It’s that time of year, again, when we have all been whipped into a frenzy over Cinderella tales, upsets, and historic feats. Of course, for those of us with ties to Duke, Michigan State, Wisconsin, Kentucky, South Carolina, Notre Dame, Connecticut and Maryland, the next few days have proved even more fanatical. It is difficult to watch these very talented young athletes, who have obviously spent hours upon hours training over years of honing their skills, without thinking “should these kids be considered employees for all of the extra time they commit to their respective programs?” Or “should these student-athletes be financially compensated for the significant revenue they bring to their respective schools and athletic conferences?”
As with many issues, this one has been hotly debated along a sharp divide. Many of us are familiar with the Northwestern case that went before the National Labor Relations Board, wherein the then recently formed College Athletes Players Association sought recognition as the union representative of scholarship recipients playing on Northwestern University’s football team. Of course, the issue in the case was whether football players receiving scholarships should be considered employees for the purpose of organizing under the National Labor Relations Act. Ultimately the regional director, Peter Sung Ohr, ruled in favor of the student-athletes, applying the analysis set forth in the Supreme Court’s decision in NLRB v. Town & Country Electric, 516 US 85 (1995). Key factors in Mr. Ohr’s analysis were the significant amount of hours the players spent weekly on football-related activities (50 – 60 hrs/wk) and the considerable amount of revenue the football program raised for the school ($235M over a 10-year period). The regional director’s decision is now under review by the NLRB.
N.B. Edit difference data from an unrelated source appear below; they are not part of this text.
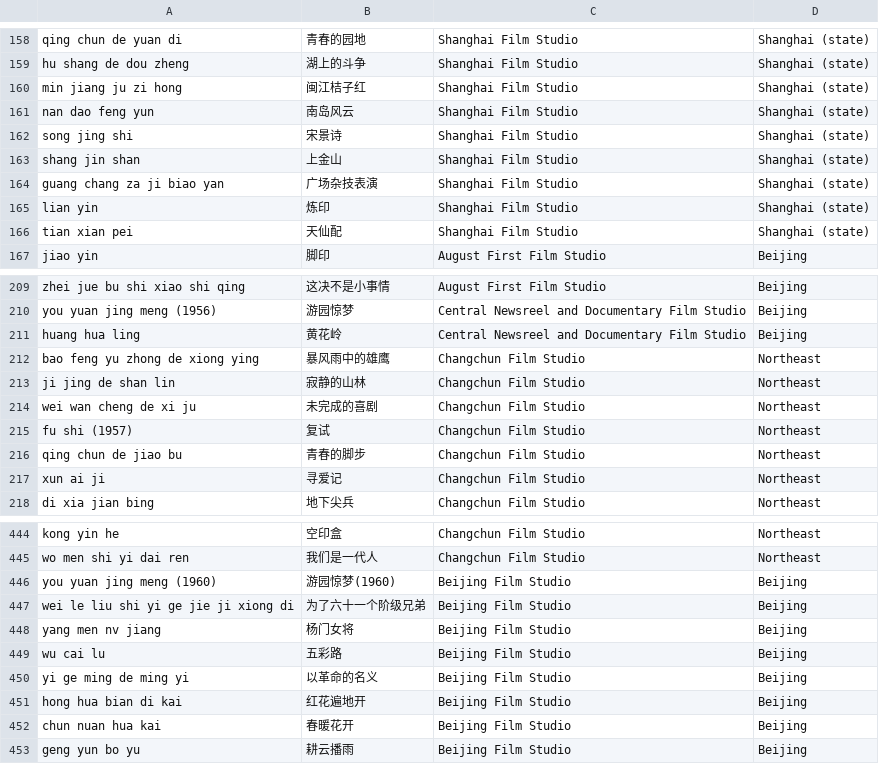
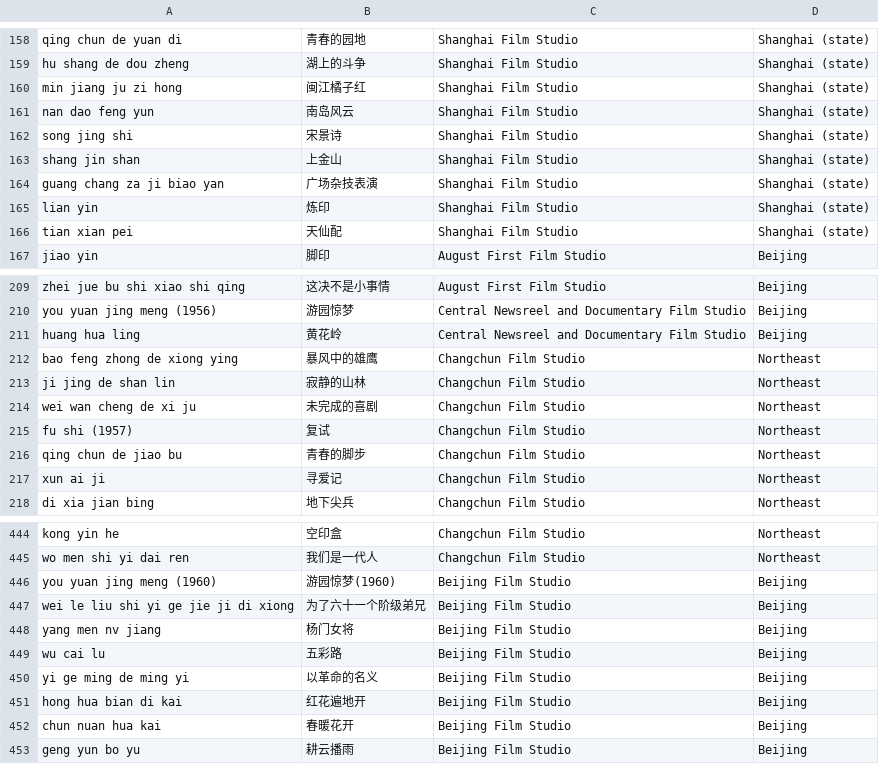
Before and after one commit to El-Mundo/cinematic, a CSV file: CV/targets.csv, drawn as a sheet; only a part is shown, gaps mark what is left out.

```diff
--- a/CV/targets.csv
+++ b/CV/targets.csv
@@ -159,3 +159,3 @@ qing chun de yuan di,青春的园地,Shanghai Film Studio,Shanghai (state)
 hu shang de dou zheng,湖上的斗争,Shanghai Film Studio,Shanghai (state)
-min jiang ju zi hong,闽江桔子红,Shanghai Film Studio,Shanghai (state)
+min jiang ju zi hong,闽江橘子红,Shanghai Film Studio,Shanghai (state)
 nan dao feng yun,南岛风云,Shanghai Film Studio,Shanghai (state)
@@ -211,3 +211,3 @@ you yuan jing meng (1956),游园惊梦,Central Newsreel and Documentary Film Stu
 huang hua ling,黄花岭,Central Newsreel and Documentary Film Studio,Beijing
-bao feng yu zhong de xiong ying,暴风雨中的雄鹰,Changchun Film Studio,Northeast
+bao feng zhong de xiong ying,暴风中的雄鹰,Changchun Film Studio,Northeast
 ji jing de shan lin,寂静的山林,Changchun Film Studio,Northeast
@@ -446,3 +446,3 @@ wo men shi yi dai ren,我们是一代人,Changchun Film Studio,Northeast
 you yuan jing meng (1960),游园惊梦(1960),Beijing Film Studio,Beijing
-wei le liu shi yi ge jie ji xiong di,为了六十一个阶级兄弟,Beijing Film Studio,Beijing
+wei le liu shi yi ge jie ji di xiong,为了六十一个阶级弟兄,Beijing Film Studio,Beijing
 yang men nv jiang,杨门女将,Beijing Film Studio,Beijing
```
Also changed, not shown: CV/video_collection.csv, metadata.csv, 3 other files.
It is reasonable to expect, like their football student-athlete counterparts, basketball student-athletes, both men and women, spend a similar amount of time on “basketball-related activities” and generate considerable income for their respective schools. If the Northwestern case is upheld through the review and subsequent appeals, there will be far-ranging implications for these institutions of higher learning. If I demote a player to the practice squad, for example, can he or she file a charge of discrimination under Title VII? And will players have to be compensated with overtime pay for extra film study? And the list goes on and on. Whatever the outcome, it will certainly be fun to watch – though never as much fun as the performances put on by these “student” athletes!